      We also hear from a 71-year-old man forced to live in his van on Kits Beach, along with new immigrants in West Van, and resourceful East Side millennials who sound more pissed off about their vanishing future than they probably realize.

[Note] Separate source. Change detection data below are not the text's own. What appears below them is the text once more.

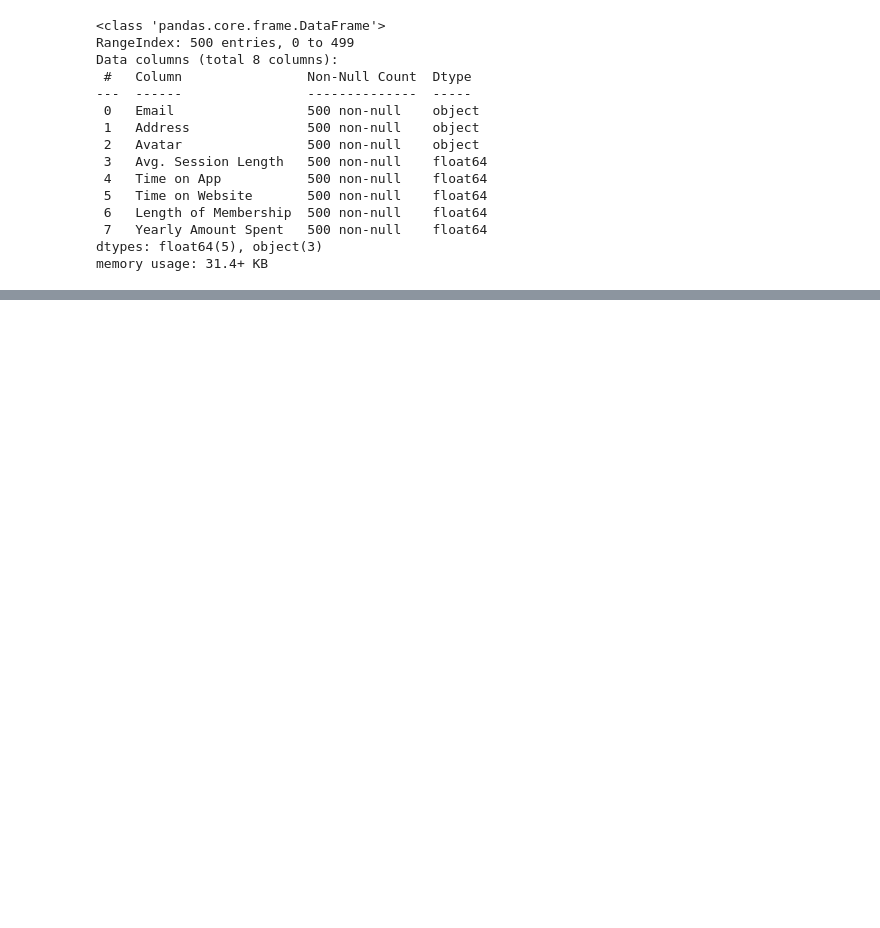
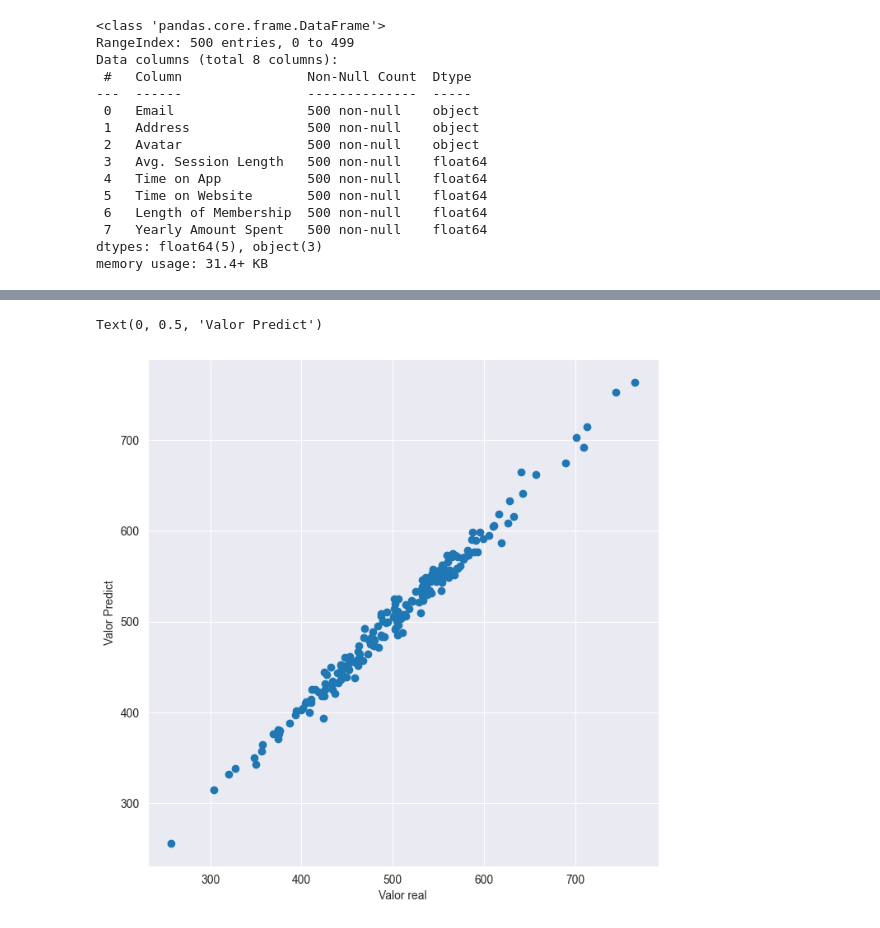
Before and after one commit to tlsabara/Data-Analytics, a Jupyter notebook: Machine Learning/Regressão Linear/Modelo de regressão linear.ipynb, the cells around one changed output, grey strips where cells are left out. Cells and saved outputs as stored; diff of their text form; code cells hidden in the pictures; blank space fills up the shorter version.

```diff
--- a/Machine Learning/Regressão Linear/Modelo de regressão linear.ipynb
+++ b/Machine Learning/Regressão Linear/Modelo de regressão linear.ipynb
@@ -47,0 +95,2 @@ memory usage: 31.4+ KB
+# %%
+l = [i for i in Avatar_dict.values()]
@@ -47,0 +101,4 @@ memory usage: 31.4+ KB
+# %%
+# Modificando o df para receber os valores do dicionario.
+
+df_clients['Avatar'] = df_clients['Avatar'].apply(lambda x: l.index(x) )
@@ -47,0 +121,14 @@ memory usage: 31.4+ KB
+# %%
+from sklearn.linear_model import LinearRegression
+from sklearn.model_selection import train_test_split
+
+
+
+X = df_clients[['Avatar', 'Avg. Session Length', 'Time on App',
+                'Time on Website', 'Length of Membership']]
+Y = df_clients['Yearly Amount Spent']
+
+x_train, x_test, y_train, y_test = train_test_split(X, Y, test_size=0.4, random_state=101)
+
+linear_model = LinearRegression()
+linear_model.fit(x_train, y_train)
@@ -47,0 +152,10 @@ memory usage: 31.4+ KB
+# %%
+predict = linear_model.predict(x_test)
+# %%
+fig, axes = plt.subplots(figsize=(8,8))
+axes.scatter(y_test, predict)
+axes.set_xlabel('Valor real')
+axes.set_ylabel('Valor Predict')
+# %% [output]
+Text(0, 0.5, 'Valor Predict')
+[figure, added]
```
Also changed, not shown: parts of 15 cells of this notebook, 1 other file.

Musqueam playwright Quelemia Sparrow almost gets the last word with, by far, the film’s most powerful and context-rich statement.

      It cries out for some archival footage here and there, but the images supplied by filmmaker Charles Wilkinson are typically breathtaking, making for one of the more ravishing acts of shit disturbance you’re likely to see. Heroes and villains will vary depending on your POV, but a postscreening town hall on Saturday (May 6) including Sandy Garossino and journalist Sam Cooper, two of the film’s more rational talking heads, might trigger the city’s next riot.